Dalton stages a one-man assault at Wesley's place, dispatching his hired men one at a time (though the fat guy gets off easy — he follows Dalton into the trophy room and has a stuffed polar bear fall on top of him) until the final boss Wesley enters, and then a fight breaks out. They fight for a while and Wesley has just pulled a gun out when Dalton has him floored and is about to deliver a second trachaectomy when he has a moment of realization and eases off. Doc, who shows up for some reason, comes in just in time to see Dalton stand down, and as Wesley gets back up intent on shooting Dalton in cold blood suddenly finds a shotgun-shaped hole has appeared in his belly — Red, Emmett and the other townspeople have turned up with their rifles, and Tilghman appears to deliver the one-liner — "This is OUR town, and don't you forget it" — before making it quite difficult for him to forget anything ever again by shooting him once more in his stomach, quite fatally. The sheriff arrives and everybody hides their guns and denies everything, while the fat guy mentions that a polar bear fell on him.

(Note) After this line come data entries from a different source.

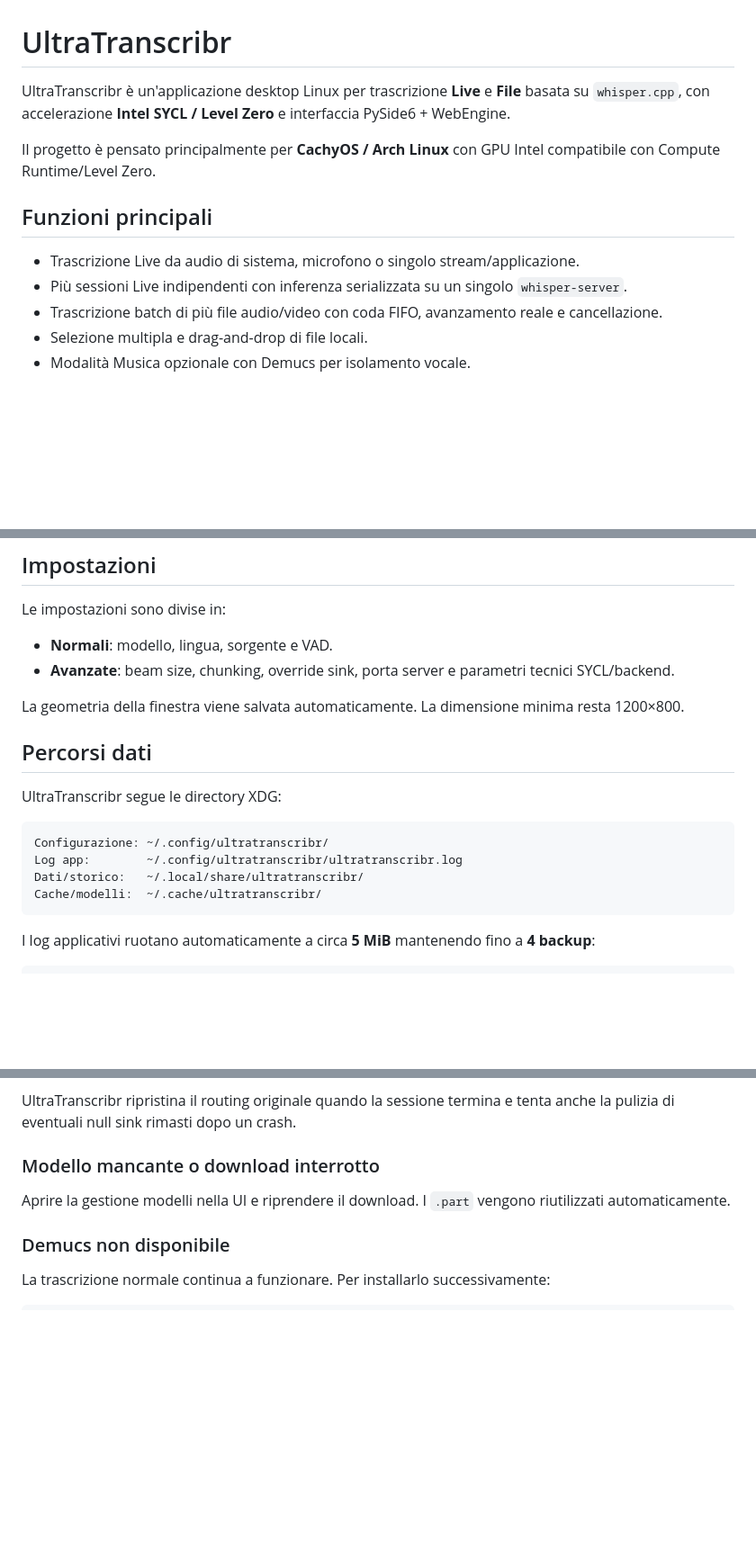
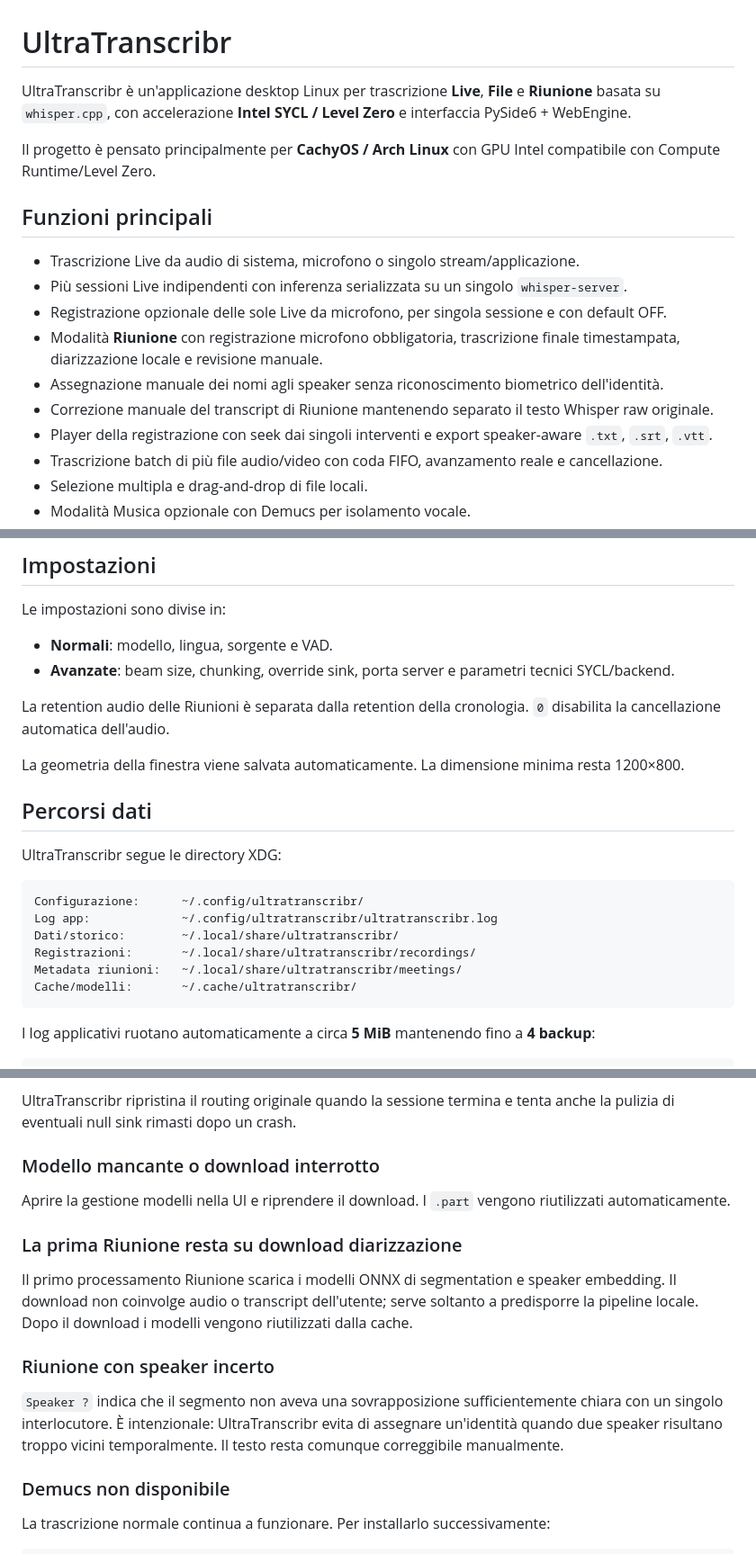
Before and after one commit to Cartaz/UltraTranscribr, a Markdown page: README.md, 3 parts joined by grey strips. Shown at 90% size. Drawn GitHub-style; blank space fills up the shorter version.

Commit message:
docs: document meeting and retained microphone audio

````diff
--- a/README.md
+++ b/README.md
@@ -1,6 +1,6 @@
 # UltraTranscribr
 
-UltraTranscribr è un'applicazione desktop Linux per trascrizione **Live** e **File** basata su `whisper.cpp`, con accelerazione **Intel SYCL / Level Zero** e interfaccia PySide6 + WebEngine.
+UltraTranscribr è un'applicazione desktop Linux per trascrizione **Live**, **File** e **Riunione** basata su `whisper.cpp`, con accelerazione **Intel SYCL / Level Zero** e interfaccia PySide6 + WebEngine.
 
 Il progetto è pensato principalmente per **CachyOS / Arch Linux** con GPU Intel compatibile con Compute Runtime/Level Zero.
 
@@ -8,6 +8,11 @@ Il progetto è pensato principalmente per **CachyOS / Arch Linux** con GPU Intel
 
 - Trascrizione Live da audio di sistema, microfono o singolo stream/applicazione.
 - Più sessioni Live indipendenti con inferenza serializzata su un singolo `whisper-server`.
+- Registrazione opzionale delle sole Live da microfono, per singola sessione e con default OFF.
+- Modalità **Riunione** con registrazione microfono obbligatoria, trascrizione finale timestampata, diarizzazione locale e revisione manuale.
+- Assegnazione manuale dei nomi agli speaker senza riconoscimento biometrico dell'identità.
+- Correzione manuale del transcript di Riunione mantenendo separato il testo Whisper raw originale.
+- Player della registrazione con seek dai singoli interventi e export speaker-aware `.txt`, `.srt`, `.vtt`.
 - Trascrizione batch di più file audio/video con coda FIFO, avanzamento reale e cancellazione.
 - Selezione multipla e drag-and-drop di file locali.
 - Modalità Musica opzionale con Demucs per isolamento vocale.
@@ -200,6 +276,8 @@ Le impostazioni sono divise in:
 - **Normali**: modello, lingua, sorgente e VAD.
 - **Avanzate**: beam size, chunking, override sink, porta server e parametri tecnici SYCL/backend.
 
+La retention audio delle Riunioni è separata dalla retention della cronologia. `0` disabilita la cancellazione automatica dell'audio.
+
 La geometria della finestra viene salvata automaticamente. La dimensione minima resta 1200×800.
 
 ## Percorsi dati
@@ -207,10 +285,12 @@ La geometria della finestra viene salvata automaticamente. La dimensione minima
 UltraTranscribr segue le directory XDG:
 
 ```text
-Configurazione: ~/.config/ultratranscribr/
-Log app:        ~/.config/ultratranscribr/ultratranscribr.log
-Dati/storico:   ~/.local/share/ultratranscribr/
-Cache/modelli:  ~/.cache/ultratranscribr/
+Configurazione:      ~/.config/ultratranscribr/
+Log app:             ~/.config/ultratranscribr/ultratranscribr.log
+Dati/storico:        ~/.local/share/ultratranscribr/
+Registrazioni:       ~/.local/share/ultratranscribr/recordings/
+Metadata riunioni:   ~/.local/share/ultratranscribr/meetings/
+Cache/modelli:       ~/.cache/ultratranscribr/
 ```
 
 I log applicativi ruotano automaticamente a circa **5 MiB** mantenendo fino a **4 backup**:
@@ -277,6 +357,14 @@ UltraTranscribr ripristina il routing originale quando la sessione termina e ten
 
 Aprire la gestione modelli nella UI e riprendere il download. I `.part` vengono riutilizzati automaticamente.
 
+### La prima Riunione resta su download diarizzazione
+
+Il primo processamento Riunione scarica i modelli ONNX di segmentation e speaker embedding. Il download non coinvolge audio o transcript dell'utente; serve soltanto a predisporre la pipeline locale. Dopo il download i modelli vengono riutilizzati dalla cache.
+
+### Riunione con speaker incerto
+
+`Speaker ?` indica che il segmento non aveva una sovrapposizione sufficientemente chiara con un singolo interlocutore. È intenzionale: UltraTranscribr evita di assegnare un'identità quando due speaker risultano troppo vicini temporalmente. Il testo resta comunque correggibile manualmente.
+
 ### Demucs non disponibile
 
 La trascrizione normale continua a funzionare. Per installarlo successivamente:
````
Also changed, not shown: other parts of README.md (+77 -4 lines).
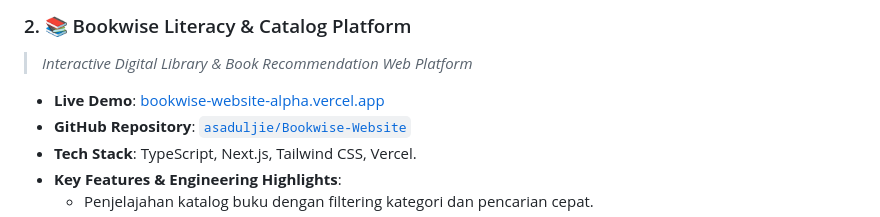
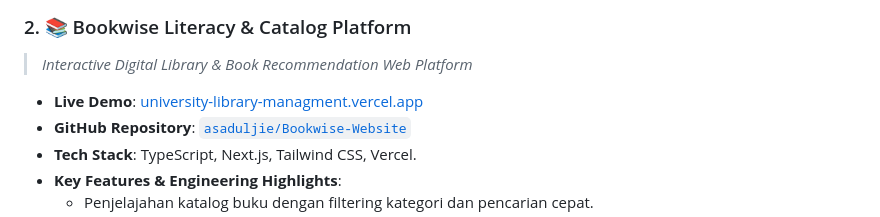
Before and after one commit to asaduljie/internship-portofolio, a Markdown page: README.md, the part around the change. Rendered like a GitHub page.

Commit message:
Update live demo link for Bookwise platform

```diff
--- a/README.md
+++ b/README.md
@@ -55,7 +55,7 @@ Siap berkontribusi secara langsung dalam posisi **Software Engineering Intern /
 ### 2. 📚 Bookwise Literacy & Catalog Platform
 > *Interactive Digital Library & Book Recommendation Web Platform*
 
-- **Live Demo**: [bookwise-website-alpha.vercel.app](https://bookwise-website-alpha.vercel.app)
+- **Live Demo**: [university-library-managment.vercel.app](https://university-library-managment.vercel.app/)
 - **GitHub Repository**: [`asaduljie/Bookwise-Website`](https://github.com/asaduljie/Bookwise-Website)
 - **Tech Stack**: TypeScript, Next.js, Tailwind CSS, Vercel.
 - **Key Features & Engineering Highlights**:
```
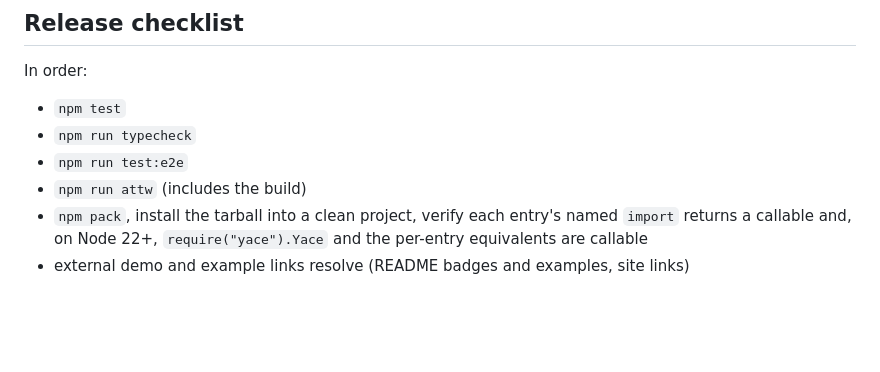
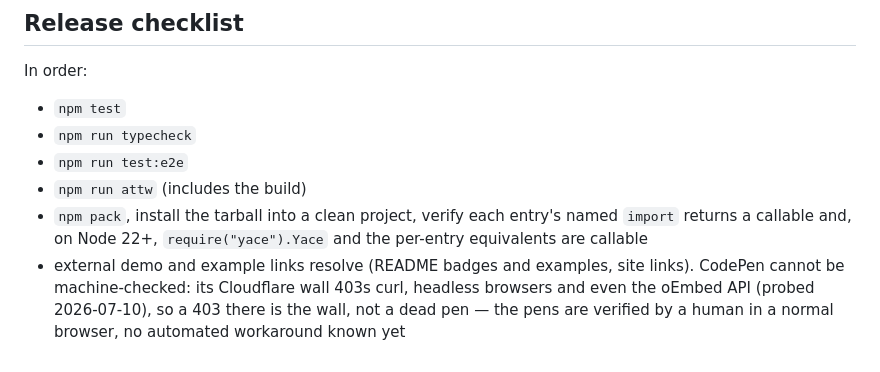
Before and after one commit to petersolopov/yace, a Markdown page: AGENTS.md, the part around the change. GitHub-like rendering; blank space fills up the shorter version.

Commit message:
docs: note the codepen bot wall in the release checklist

```diff
--- a/AGENTS.md
+++ b/AGENTS.md
@@ -287,4 +287,8 @@ In order:
   entry's named `import` returns a callable and, on Node 22+,
   `require("yace").Yace` and the per-entry equivalents are callable
 - external demo and example links resolve (README badges and examples,
-  site links)
+  site links). CodePen cannot be machine-checked: its Cloudflare wall
+  403s curl, headless browsers and even the oEmbed API (probed
+  2026-07-10), so a 403 there is the wall, not a dead pen — the pens
+  are verified by a human in a normal browser, no automated
+  workaround known yet
```
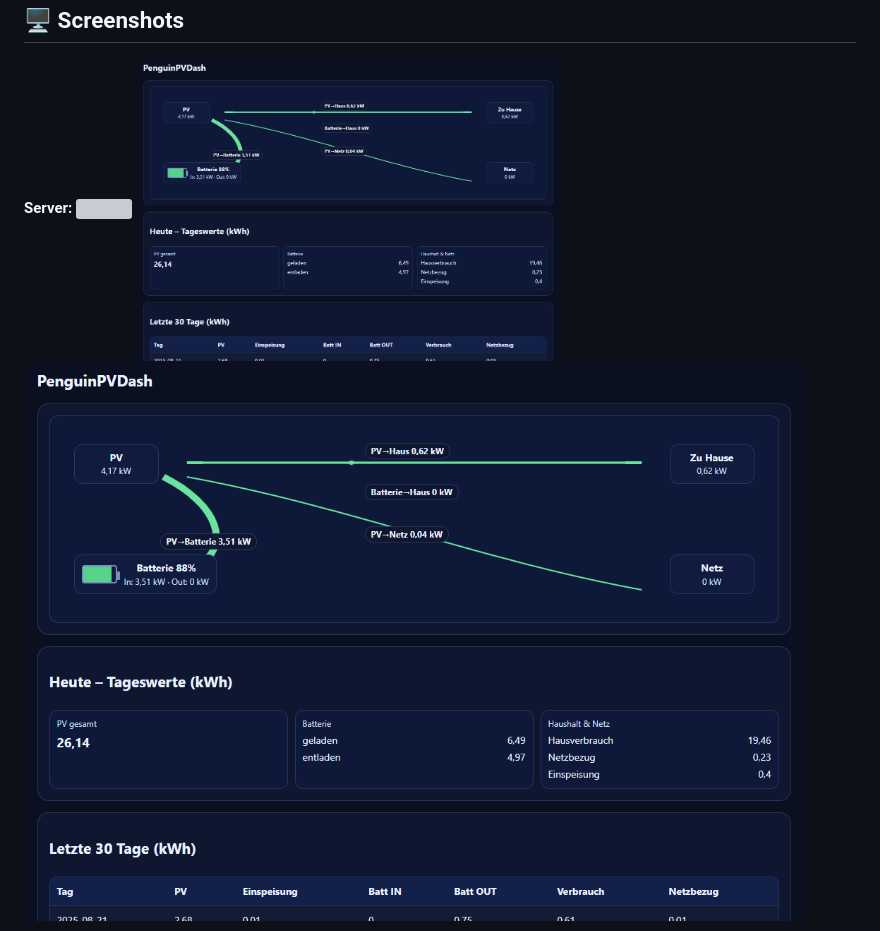
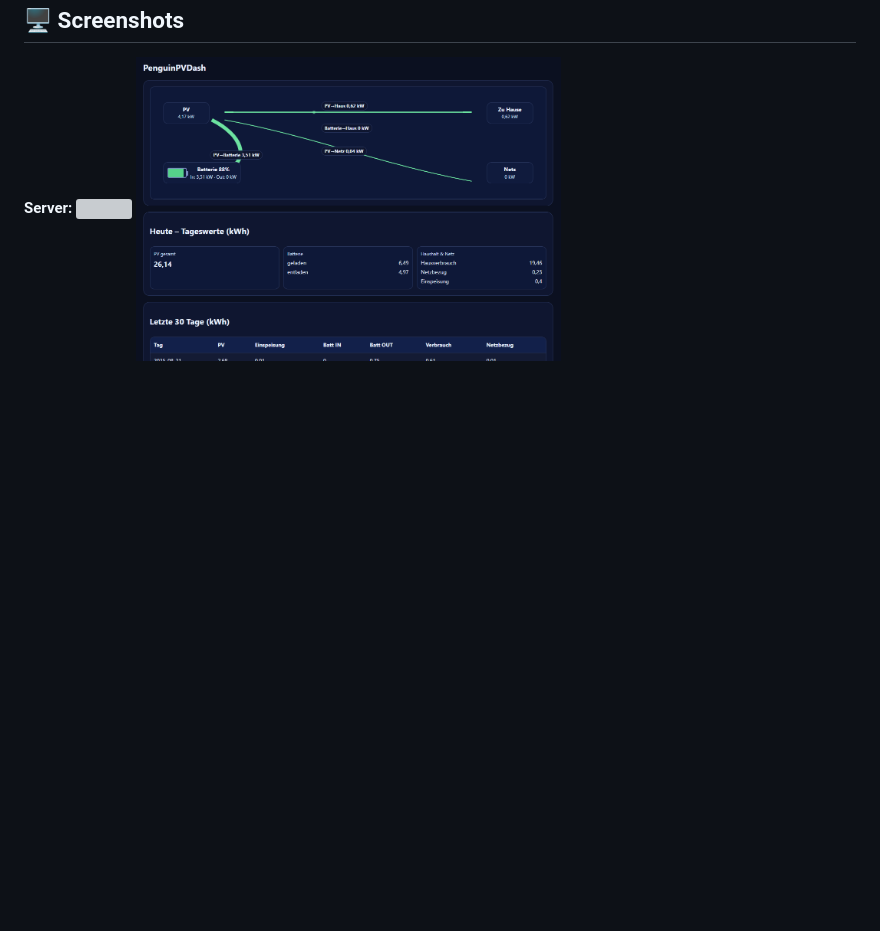
Before and after one commit to Borderlane-HA/PenguinPVDash, a Markdown page: README.md, the part around one of its changes. Drawn GitHub-style; blank space fills up the shorter version; grey boxes are pictures that could not be loaded.

```diff
--- a/README.md
+++ b/README.md
@@ -80,6 +80,5 @@ $PVDASH_API_KEYS = [
 
 **Server:**
 <img src="image1.png" width="425"/> <img src="https://github.com/Borderlane-HA/PenguinPVDash/blob/main/SCREENSHOTS/Screenshot1.png" width="425"/>
-![status](https://github.com/Borderlane-HA/PenguinPVDash/blob/main/SCREENSHOTS/Screenshot1.png)
 
 **Integration:**
```
Also changed, not shown: other parts of README.md (+3 -5 lines).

Doc and Dalton have a celebratory skinny dipping session while the band from the Double Deuce plays over the end credits.
A majority of action movies are not so much praised for their genius plots and complex characters as they are for their big name actors kicking and punching and shooting and killing the crap out of the bad guys. Steven Seagal made a career for himself by kicking gangsters and drug dealers in the crotch for 90 minutes. Arnold Schwarzenegger took his Terminator persona to great heights fighting terrorists, aliens, and even the Devil himself. Bruce Lee...well, he was Bruce Lee. His name alone should tell you enough.
"Road House" is no exception. Patrick Swayze was already a Hollywood name with an action film or two under his belt, so all director Roddy Herrington had to do was cast him as a macho badass, give him a crime boss and some lackeys to fight, throw in a love interest, set it all up in a trashy bar location (the music in the background wasn't bad, by the way), and there you go, instant action classic. Story? Ehh, don't strain yourself. Character depth? Well, okay, but not so much for the villain. Philosophical insight? Come on, a woman gets felt up in the first 10 minutes.
If you like movies with barfights but don't really care much for Westerns...or story or characters or anything else for that matter, "Road House" is the movie for you. It is by no means an intelligent movie, but then some movies don't have to be intelligent to keep you entertained, particularly action movies.
Adam Lafferty also likes to talk about movies, among other things, on his other blog, popculturevomitbag.blogspot.com.